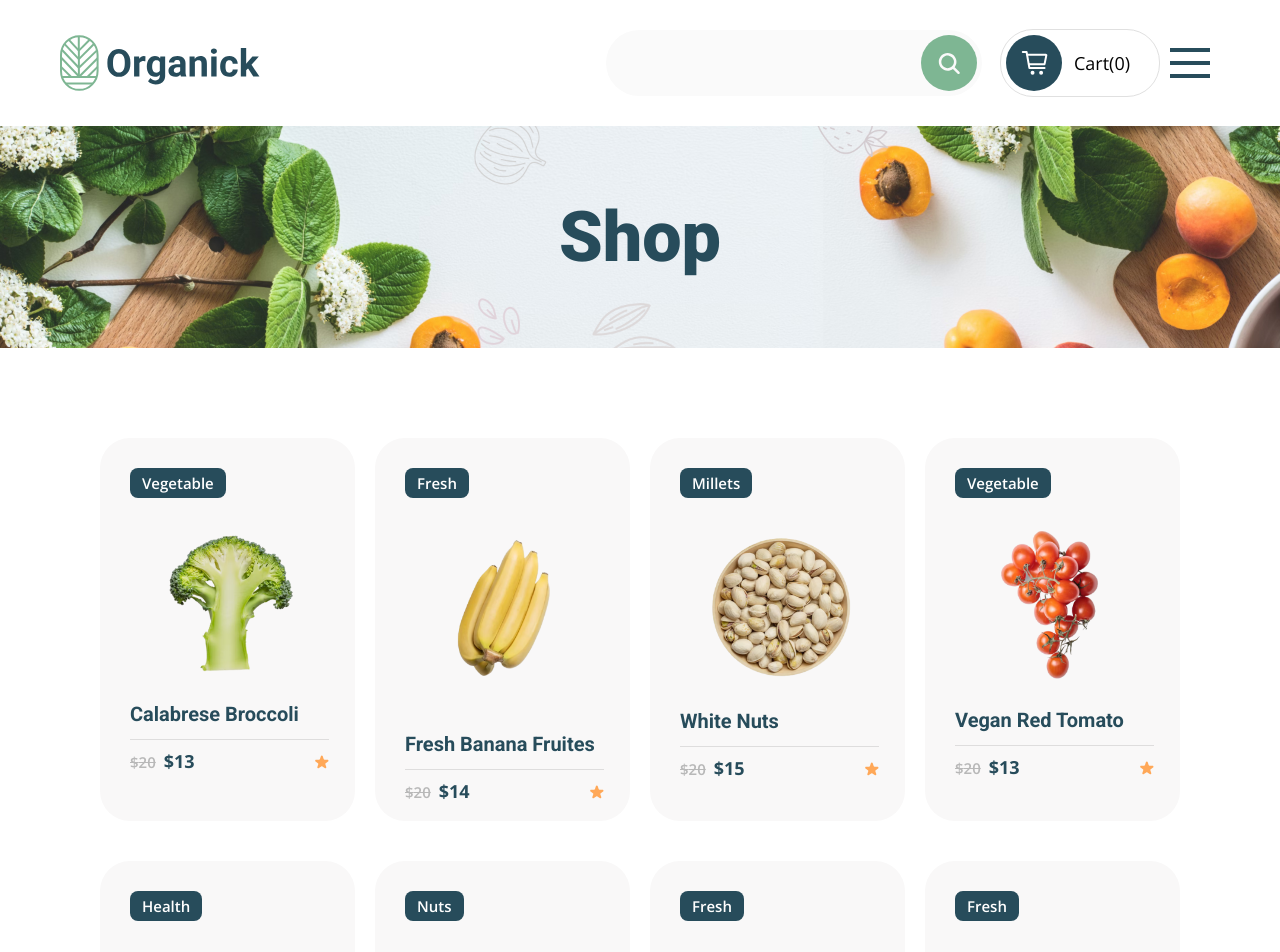
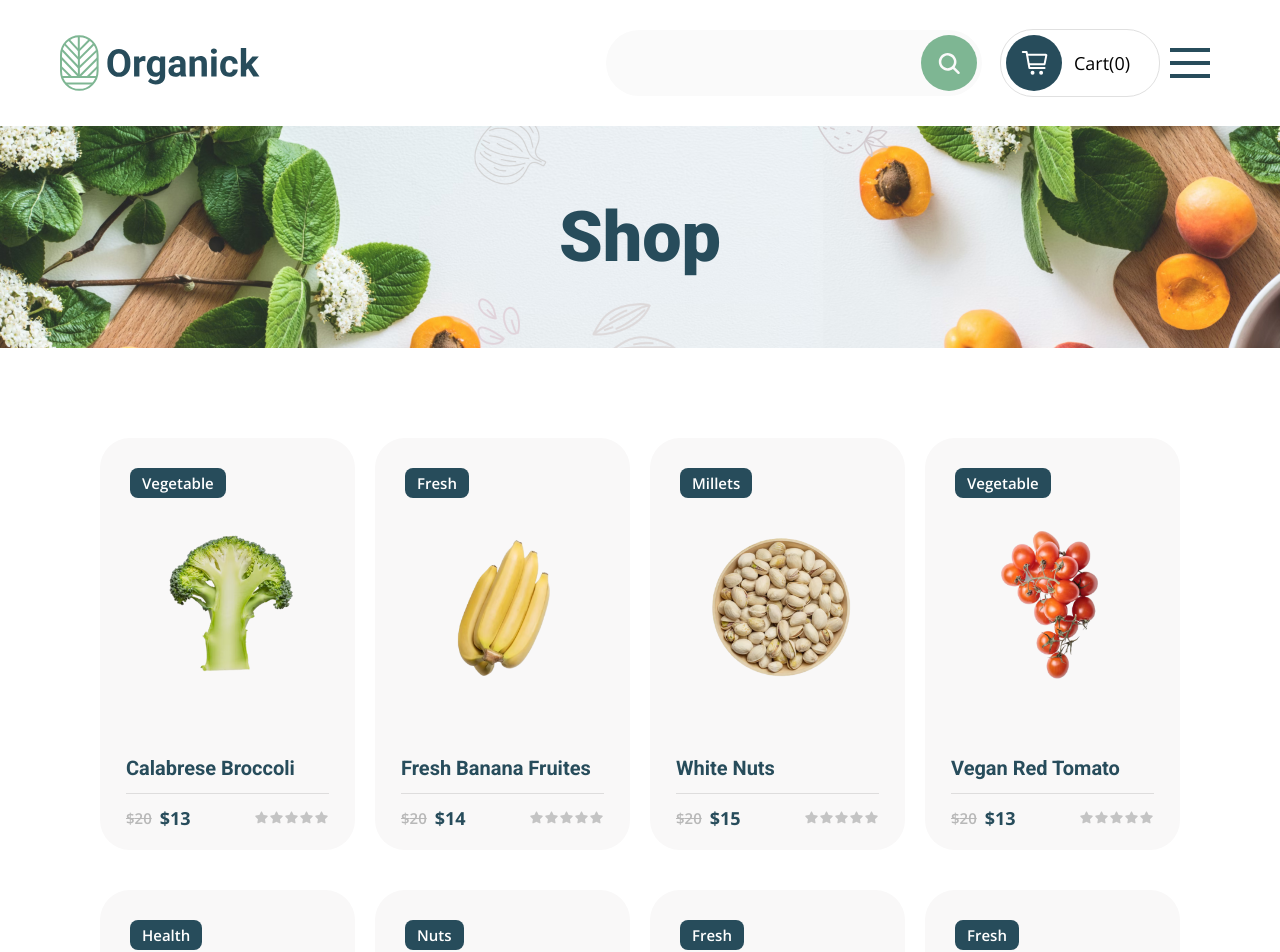
Before and after one commit to progdidi/organik, a React (Create React App) app: page /shop in a window 1280 px wide. Shown: the top 952 px of the page. Built offline with nearby package versions, Linux system fonts and the light colour scheme.

Commit message:
rating component

```diff
--- a/src/components/NewsArticle/NewsArticle.js
+++ b/src/components/NewsArticle/NewsArticle.js
@@ -9,7 +9,7 @@ const NewsArticle = ({date, author, title, descr, link, cover}) => {
                 <p class="news-article__info-author">By {author}</p>
                 <h6 class="news-article__info-title">{title}</h6>
                 <p class="news-article__info-text">{descr}</p>
-                <a href={link} class="news-article__info-btn">Read More</a>
+                <a href={link} class="news-article__info-btn"> <p>Read More</p> </a>
             </div>
         </div>
         </>
--- a/src/components/ProductCard/ProductCard.js
+++ b/src/components/ProductCard/ProductCard.js
@@ -1,21 +1,24 @@
 import './productCard.scss';
-import example from './example.png';
 import star from './star.svg';
+import StarRating from '../StarRating/StarRating';
 
-const ProductCard = ({tag, img, name, price, oldprice}) => {
+const ProductCard = ({tag, img, name, price, oldprice, rating}) => {
     return (
         <>
             <a href="#" className="product-card">
                 <p className="product-card__tag">{tag}</p>
                 <img src={img} alt="" className="product-card__img" />
-                <h6 className="product-card__name">{name}</h6>
                 <div className="product-card__about">
-                    <p className="product-card__price old">${oldprice}</p>
-                    <p className="product-card__price">${price}</p>
-                    <div className="rating">
-                        <img src={star} alt="" className="rating__star" />
+                    <h6 className="product-card__name">{name}</h6>
+                    <div className="product-card__details">
+                        <p className="product-card__price old">${oldprice}</p>
+                        <p className="product-card__price">${price}</p>
+                        <div className="rating">
+                            <StarRating ratingValue={rating}/>
+                        </div>
                     </div>
                 </div>
+
             </a>
         </>
      );
--- a/src/components/ProductCard/productCard.scss
+++ b/src/components/ProductCard/productCard.scss
@@ -9,6 +9,7 @@
     background-color: $backgroundColor;
     border-radius: 30px;
     text-align: left;
+    position: relative;
     &__tag {
         margin-bottom: 13px;
         display: inline-block;
@@ -22,6 +23,14 @@
 
     }
     &__img {
+        padding-bottom: 100px;
+    }
+
+    &__about {
+        position: absolute;
+        bottom: 17px;
+        left: 26px;
+        right: 26px;
     }
     &__name {
         font-weight: 600;
@@ -29,7 +38,7 @@
         line-height: 23px;
         margin-bottom: 13px;
     }
-    &__about {
+    &__details {
         border-top: 1px solid #DEDDDD;
         display: flex;
         align-items: center;
@@ -54,11 +63,6 @@
 }
 
 
-.rating {
-}
-.rating__star {
-}
-
 @media (max-width: 1420px) {
     .product-card {
         width: 100%;
--- /dev/null
+++ b/src/components/StarRating/StarRating.js
@@ -0,0 +1,37 @@
+import { ReactComponent as Star } from './star.svg';
+import {useState} from 'react';
+
+import './starRating.scss';
+
+const StarRating = ({}) => {
+
+    const [rating, setRating] = useState(null);
+    const [hover, setHover] = useState(null);
+
+    return (
+        <>
+        {[...Array(5)].map((star, i) => {
+
+            const ratingValue = i + 1;
+
+            return (<label>
+                <input
+                type="radio"
+                name="rating"
+                value={ratingValue}
+                onClick={() => setRating(ratingValue)}
+                />
+
+                <Star
+                fill={ratingValue <= (hover || rating) ? '#FFAC0C' : '#C4C4C4'}
+                className="star"
+                onMouseEnter={() => setHover(ratingValue)}
+                onMouseEnd={() => setHover(null)}
+                />
+            </label>)
+        })}
+        </>
+     );
+}
+
+export default StarRating;
--- /dev/null
+++ b/src/components/StarRating/starRating.scss
@@ -0,0 +1,14 @@
+@import '../../style/base/vars';
+@import '../../style/base/mixins';
+
+input[type="radio"] {
+    display: none;
+}
+
+.star {
+    cursor: pointer;
+    transition: all 0.5s;
+    &:hover {
+        fill: #FFAC0C;
+    }
+}
--- a/src/helpers/products/products.js
+++ b/src/helpers/products/products.js
@@ -22,7 +22,8 @@ const products = [
         title:'Calabrese Broccoli',
         price: 13.00,
         oldprice: 20.00,
-        id: 1
+        id: 1,
+        rating: 4
     },
 
     {
@@ -31,7 +32,8 @@ const products = [
         title:'Fresh Banana Fruites',
         price: 14.00,
         oldprice: 20.00,
-        id: 2
+        id: 2,
+        rating: 4
     },
 
     {
@@ -40,7 +42,8 @@ const products = [
         title:'White Nuts',
         price: 15.00,
         oldprice: 20.00,
-        id: 3
+        id: 3,
+        rating: 4
     },
 
     {
@@ -49,7 +52,8 @@ const products = [
         title:'Vegan Red Tomato',
         price: 13.00,
         oldprice: 20.00,
-        id: 4
+        id: 4,
+        rating: 4
     },
 
     {
@@ -58,7 +62,8 @@ const products = [
         title:'Mung Bean',
         price: 11.00,
         oldprice: 20.00,
-        id: 5
+        id: 5,
+        rating: 4
     },
 
     {
@@ -67,7 +72,8 @@ const products = [
         title:'Brown Hazelnut',
         price: 12.00,
         oldprice: 20.00,
-        id: 6
+        id: 6,
+        rating: 4
     },
 
     {
@@ -76,7 +82,8 @@ const products = [
         title:'Eggs',
         price: 17.00,
         oldprice: 20.00,
-        id: 7
+        id: 7,
+        rating: 4
     },
 
     {
@@ -85,7 +92,8 @@ const products = [
         title:'Zelco Suji Elaichi Rusk',
         price: 13.00,
         oldprice: 20.00,
-        id: 8
+        id: 8,
+        rating: 4
     },
 
     {
@@ -95,7 +103,8 @@ const products = [
         price: 11.00,
         oldprice: 20.00,
         id: 9,
-        offer: true
+        offer: true,
+        rating: 4
     },
 
     {
@@ -105,7 +114,8 @@ const products = [
         price: 12.00,
         oldprice: 20.00,
         id: 10,
-        offer: true
+        offer: true,
+        rating: 4
     },
 
     {
@@ -115,7 +125,8 @@ const products = [
         price: 12.00,
         oldprice: 20.00,
         id: 11,
-        offer: true
+        offer: true,
+        rating: 4
     },
 
     {
@@ -125,7 +136,8 @@ const products = [
         price: 12.00,
         oldprice: 20.00,
         id: 12,
-        offer: true
+        offer: true,
+        rating: 4
     },
 
     {
@@ -135,7 +147,8 @@ const products = [
         price: 11.00,
         oldprice: 20.00,
         id: 13,
-        offer: true
+        offer: true,
+        rating: 4
     },
 
     {
@@ -145,7 +158,8 @@ const products = [
         price: 12.00,
         oldprice: 20.00,
         id: 14,
-        offer: true
+        offer: true,
+        rating: 4
     },
 
     {
@@ -155,7 +169,8 @@ const products = [
         price: 17.00,
         oldprice: 20.00,
         id: 15,
-        offer: true
+        offer: true,
+        rating: 4
     },
 
     {
@@ -165,7 +180,8 @@ const products = [
         price: 15.00,
         oldprice: 20.00,
         id: 16,
-        offer: true
+        offer: true,
+        rating: 4
     }
 ]
 
--- a/src/pages/AboutUsPage/AboutUsPage.js
+++ b/src/pages/AboutUsPage/AboutUsPage.js
@@ -61,7 +61,7 @@ const AboutUsPage = () => {
                                             <p className="benefits__item-descr">No growth hormones are used</p>
                                         </div>
                                     </div>
-                                    <button className="about-us__item-btn">Explore More</button>
+                                    <button className="about-us__item-btn"> <p>Explore More</p> </button>
                                 </div>
                             </div>
                         </div>
--- a/src/style/base/_mixins.scss
+++ b/src/style/base/_mixins.scss
@@ -48,6 +48,9 @@
     display: block;
     padding: 28px 39px;
     position: relative;
+    p {
+        padding-right: 29px;
+        position: relative;
         &::after {
             content: '';
             position: absolute;
@@ -56,7 +59,8 @@
             height: 19px;
             top: 50%;
             transform: translateY(-50%);
-
+            right: 0;
+        }
     }
 
     @include _700 {
```
Also changed, not shown: src/pages/MainPage/MainPage.js (+21 -6 lines), src/components/ProductCard/example.png (deleted), src/components/StarRating/star.svg (added). Lines whose indentation alone changed are shown as unchanged.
--------------------------------
**REQUIRED ACTION:**
Show every line in the records above that contains the word "bottom".

**ANSWER SPACE:**
         margin-bottom: 13px;
+        padding-bottom: 100px;
+        bottom: 17px;
         margin-bottom: 13px;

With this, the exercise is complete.